* **Problem**:
The copy you produce must repeat each record exactly and contain no pictures.

* **Data**:
>>>
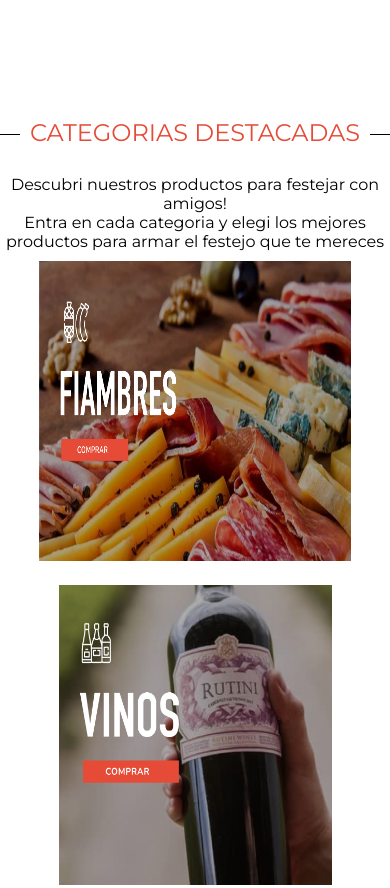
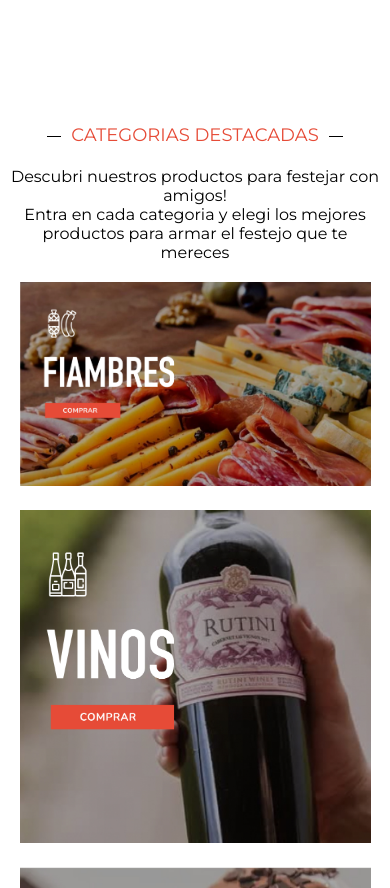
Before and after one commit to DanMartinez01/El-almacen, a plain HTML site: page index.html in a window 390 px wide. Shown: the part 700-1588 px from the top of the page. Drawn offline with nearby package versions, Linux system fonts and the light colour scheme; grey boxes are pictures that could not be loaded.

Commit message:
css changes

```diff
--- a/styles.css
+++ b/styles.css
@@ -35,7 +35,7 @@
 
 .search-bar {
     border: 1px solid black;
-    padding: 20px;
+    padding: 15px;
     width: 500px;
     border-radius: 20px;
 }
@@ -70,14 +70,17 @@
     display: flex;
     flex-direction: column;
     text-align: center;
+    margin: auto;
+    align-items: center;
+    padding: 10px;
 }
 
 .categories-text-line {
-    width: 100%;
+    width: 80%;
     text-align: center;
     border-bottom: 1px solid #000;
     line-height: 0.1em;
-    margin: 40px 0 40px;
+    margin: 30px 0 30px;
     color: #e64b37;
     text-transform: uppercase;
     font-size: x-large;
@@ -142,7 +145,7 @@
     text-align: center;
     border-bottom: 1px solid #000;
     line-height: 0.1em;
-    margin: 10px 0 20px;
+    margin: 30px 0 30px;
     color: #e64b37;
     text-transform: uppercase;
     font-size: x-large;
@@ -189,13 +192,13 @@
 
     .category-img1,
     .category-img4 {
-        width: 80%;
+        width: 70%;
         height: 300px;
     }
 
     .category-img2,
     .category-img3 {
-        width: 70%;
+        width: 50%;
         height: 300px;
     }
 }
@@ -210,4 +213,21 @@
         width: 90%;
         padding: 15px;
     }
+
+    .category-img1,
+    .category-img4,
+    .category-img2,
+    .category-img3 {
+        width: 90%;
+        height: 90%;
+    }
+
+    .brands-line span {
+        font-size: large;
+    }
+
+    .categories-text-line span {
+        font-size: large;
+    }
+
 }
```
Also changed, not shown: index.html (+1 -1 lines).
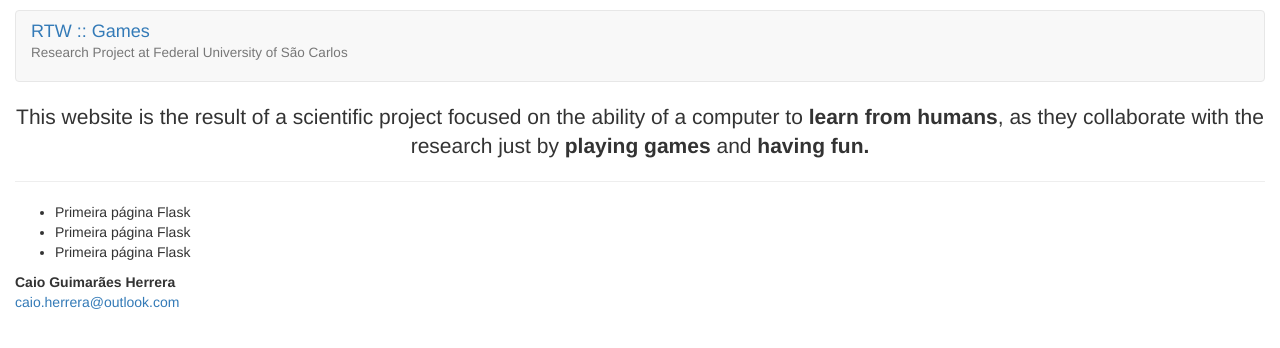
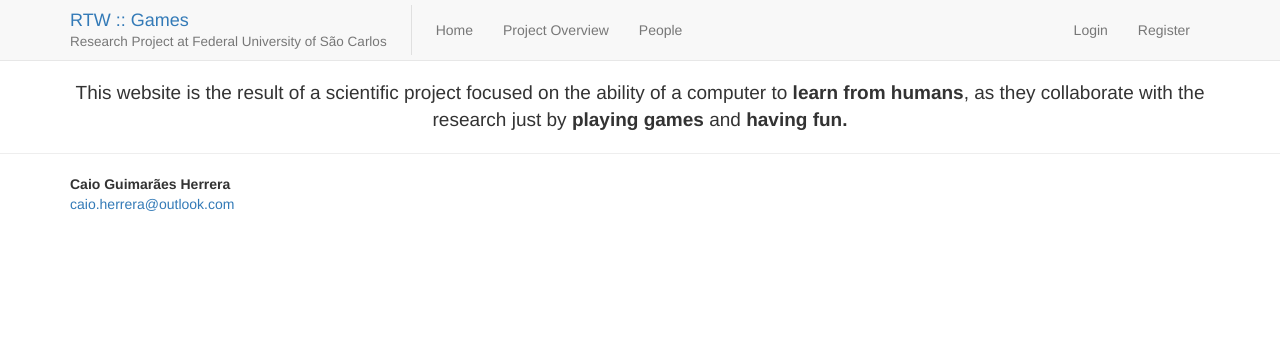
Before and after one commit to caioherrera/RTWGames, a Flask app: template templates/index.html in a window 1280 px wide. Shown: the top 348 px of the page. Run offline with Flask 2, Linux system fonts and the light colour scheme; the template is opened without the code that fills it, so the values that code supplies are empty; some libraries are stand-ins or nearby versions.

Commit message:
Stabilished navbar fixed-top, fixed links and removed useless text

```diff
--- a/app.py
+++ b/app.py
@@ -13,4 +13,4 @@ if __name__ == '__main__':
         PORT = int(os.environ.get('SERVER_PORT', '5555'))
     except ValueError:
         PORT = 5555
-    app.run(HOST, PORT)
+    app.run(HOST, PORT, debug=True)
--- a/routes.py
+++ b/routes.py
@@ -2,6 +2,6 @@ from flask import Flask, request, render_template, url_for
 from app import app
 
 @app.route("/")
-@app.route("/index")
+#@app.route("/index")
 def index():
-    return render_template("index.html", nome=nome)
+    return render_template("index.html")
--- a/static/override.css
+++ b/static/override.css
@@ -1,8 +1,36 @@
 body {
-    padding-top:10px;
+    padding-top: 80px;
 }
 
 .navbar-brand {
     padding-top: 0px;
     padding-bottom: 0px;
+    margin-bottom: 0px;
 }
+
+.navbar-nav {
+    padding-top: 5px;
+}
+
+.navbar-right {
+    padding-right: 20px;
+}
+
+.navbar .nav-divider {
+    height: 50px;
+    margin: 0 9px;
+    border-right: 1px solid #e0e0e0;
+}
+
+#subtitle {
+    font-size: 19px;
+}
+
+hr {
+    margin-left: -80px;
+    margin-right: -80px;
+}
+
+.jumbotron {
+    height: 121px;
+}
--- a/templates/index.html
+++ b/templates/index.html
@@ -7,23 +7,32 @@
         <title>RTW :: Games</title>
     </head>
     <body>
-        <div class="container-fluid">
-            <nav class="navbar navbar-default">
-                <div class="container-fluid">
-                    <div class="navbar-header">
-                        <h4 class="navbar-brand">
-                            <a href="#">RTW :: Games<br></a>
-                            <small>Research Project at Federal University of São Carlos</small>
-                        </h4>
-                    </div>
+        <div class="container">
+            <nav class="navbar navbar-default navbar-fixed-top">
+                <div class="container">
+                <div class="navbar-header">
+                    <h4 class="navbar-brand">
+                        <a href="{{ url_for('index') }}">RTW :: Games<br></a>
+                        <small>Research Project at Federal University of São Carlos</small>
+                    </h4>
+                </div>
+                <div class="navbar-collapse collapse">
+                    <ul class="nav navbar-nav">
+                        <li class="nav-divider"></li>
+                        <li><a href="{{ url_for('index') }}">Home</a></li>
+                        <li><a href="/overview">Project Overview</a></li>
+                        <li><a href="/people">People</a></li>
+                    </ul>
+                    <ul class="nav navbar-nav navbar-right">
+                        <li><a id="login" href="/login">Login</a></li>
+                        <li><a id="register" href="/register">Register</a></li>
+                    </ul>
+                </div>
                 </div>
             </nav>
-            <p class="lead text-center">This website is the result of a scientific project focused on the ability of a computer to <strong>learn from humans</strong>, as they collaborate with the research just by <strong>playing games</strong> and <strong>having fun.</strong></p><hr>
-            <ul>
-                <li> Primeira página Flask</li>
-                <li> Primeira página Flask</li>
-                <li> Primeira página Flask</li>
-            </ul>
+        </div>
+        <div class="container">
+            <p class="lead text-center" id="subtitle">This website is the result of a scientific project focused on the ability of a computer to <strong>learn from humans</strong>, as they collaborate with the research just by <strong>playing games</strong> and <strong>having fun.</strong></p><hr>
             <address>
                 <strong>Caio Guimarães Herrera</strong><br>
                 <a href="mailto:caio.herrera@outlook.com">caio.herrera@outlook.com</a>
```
<<<
* **Answer box**:
Before and after one commit to DanMartinez01/El-almacen, a plain HTML site: page index.html in a window 390 px wide. Shown: the part 700-1588 px from the top of the page. Drawn offline with nearby package versions, Linux system fonts and the light colour scheme; grey boxes are pictures that could not be loaded.

Commit message:
css changes

```diff
--- a/styles.css
+++ b/styles.css
@@ -35,7 +35,7 @@
 
 .search-bar {
     border: 1px solid black;
-    padding: 20px;
+    padding: 15px;
     width: 500px;
     border-radius: 20px;
 }
@@ -70,14 +70,17 @@
     display: flex;
     flex-direction: column;
     text-align: center;
+    margin: auto;
+    align-items: center;
+    padding: 10px;
 }
 
 .categories-text-line {
-    width: 100%;
+    width: 80%;
     text-align: center;
     border-bottom: 1px solid #000;
     line-height: 0.1em;
-    margin: 40px 0 40px;
+    margin: 30px 0 30px;
     color: #e64b37;
     text-transform: uppercase;
     font-size: x-large;
@@ -142,7 +145,7 @@
     text-align: center;
     border-bottom: 1px solid #000;
     line-height: 0.1em;
-    margin: 10px 0 20px;
+    margin: 30px 0 30px;
     color: #e64b37;
     text-transform: uppercase;
     font-size: x-large;
@@ -189,13 +192,13 @@
 
     .category-img1,
     .category-img4 {
-        width: 80%;
+        width: 70%;
         height: 300px;
     }
 
     .category-img2,
     .category-img3 {
-        width: 70%;
+        width: 50%;
         height: 300px;
     }
 }
@@ -210,4 +213,21 @@
         width: 90%;
         padding: 15px;
     }
+
+    .category-img1,
+    .category-img4,
+    .category-img2,
+    .category-img3 {
+        width: 90%;
+        height: 90%;
+    }
+
+    .brands-line span {
+        font-size: large;
+    }
+
+    .categories-text-line span {
+        font-size: large;
+    }
+
 }
```
Also changed, not shown: index.html (+1 -1 lines).
Before and after one commit to caioherrera/RTWGames, a Flask app: template templates/index.html in a window 1280 px wide. Shown: the top 348 px of the page. Run offline with Flask 2, Linux system fonts and the light colour scheme; the template is opened without the code that fills it, so the values that code supplies are empty; some libraries are stand-ins or nearby versions.

Commit message:
Stabilished navbar fixed-top, fixed links and removed useless text

```diff
--- a/app.py
+++ b/app.py
@@ -13,4 +13,4 @@ if __name__ == '__main__':
         PORT = int(os.environ.get('SERVER_PORT', '5555'))
     except ValueError:
         PORT = 5555
-    app.run(HOST, PORT)
+    app.run(HOST, PORT, debug=True)
--- a/routes.py
+++ b/routes.py
@@ -2,6 +2,6 @@ from flask import Flask, request, render_template, url_for
 from app import app
 
 @app.route("/")
-@app.route("/index")
+#@app.route("/index")
 def index():
-    return render_template("index.html", nome=nome)
+    return render_template("index.html")
--- a/static/override.css
+++ b/static/override.css
@@ -1,8 +1,36 @@
 body {
-    padding-top:10px;
+    padding-top: 80px;
 }
 
 .navbar-brand {
     padding-top: 0px;
     padding-bottom: 0px;
+    margin-bottom: 0px;
 }
+
+.navbar-nav {
+    padding-top: 5px;
+}
+
+.navbar-right {
+    padding-right: 20px;
+}
+
+.navbar .nav-divider {
+    height: 50px;
+    margin: 0 9px;
+    border-right: 1px solid #e0e0e0;
+}
+
+#subtitle {
+    font-size: 19px;
+}
+
+hr {
+    margin-left: -80px;
+    margin-right: -80px;
+}
+
+.jumbotron {
+    height: 121px;
+}
--- a/templates/index.html
+++ b/templates/index.html
@@ -7,23 +7,32 @@
         <title>RTW :: Games</title>
     </head>
     <body>
-        <div class="container-fluid">
-            <nav class="navbar navbar-default">
-                <div class="container-fluid">
-                    <div class="navbar-header">
-                        <h4 class="navbar-brand">
-                            <a href="#">RTW :: Games<br></a>
-                            <small>Research Project at Federal University of São Carlos</small>
-                        </h4>
-                    </div>
+        <div class="container">
+            <nav class="navbar navbar-default navbar-fixed-top">
+                <div class="container">
+                <div class="navbar-header">
+                    <h4 class="navbar-brand">
+                        <a href="{{ url_for('index') }}">RTW :: Games<br></a>
+                        <small>Research Project at Federal University of São Carlos</small>
+                    </h4>
+                </div>
+                <div class="navbar-collapse collapse">
+                    <ul class="nav navbar-nav">
+                        <li class="nav-divider"></li>
+                        <li><a href="{{ url_for('index') }}">Home</a></li>
+                        <li><a href="/overview">Project Overview</a></li>
+                        <li><a href="/people">People</a></li>
+                    </ul>
+                    <ul class="nav navbar-nav navbar-right">
+                        <li><a id="login" href="/login">Login</a></li>
+                        <li><a id="register" href="/register">Register</a></li>
+                    </ul>
+                </div>
                 </div>
             </nav>
-            <p class="lead text-center">This website is the result of a scientific project focused on the ability of a computer to <strong>learn from humans</strong>, as they collaborate with the research just by <strong>playing games</strong> and <strong>having fun.</strong></p><hr>
-            <ul>
-                <li> Primeira página Flask</li>
-                <li> Primeira página Flask</li>
-                <li> Primeira página Flask</li>
-            </ul>
+        </div>
+        <div class="container">
+            <p class="lead text-center" id="subtitle">This website is the result of a scientific project focused on the ability of a computer to <strong>learn from humans</strong>, as they collaborate with the research just by <strong>playing games</strong> and <strong>having fun.</strong></p><hr>
             <address>
                 <strong>Caio Guimarães Herrera</strong><br>
                 <a href="mailto:caio.herrera@outlook.com">caio.herrera@outlook.com</a>
```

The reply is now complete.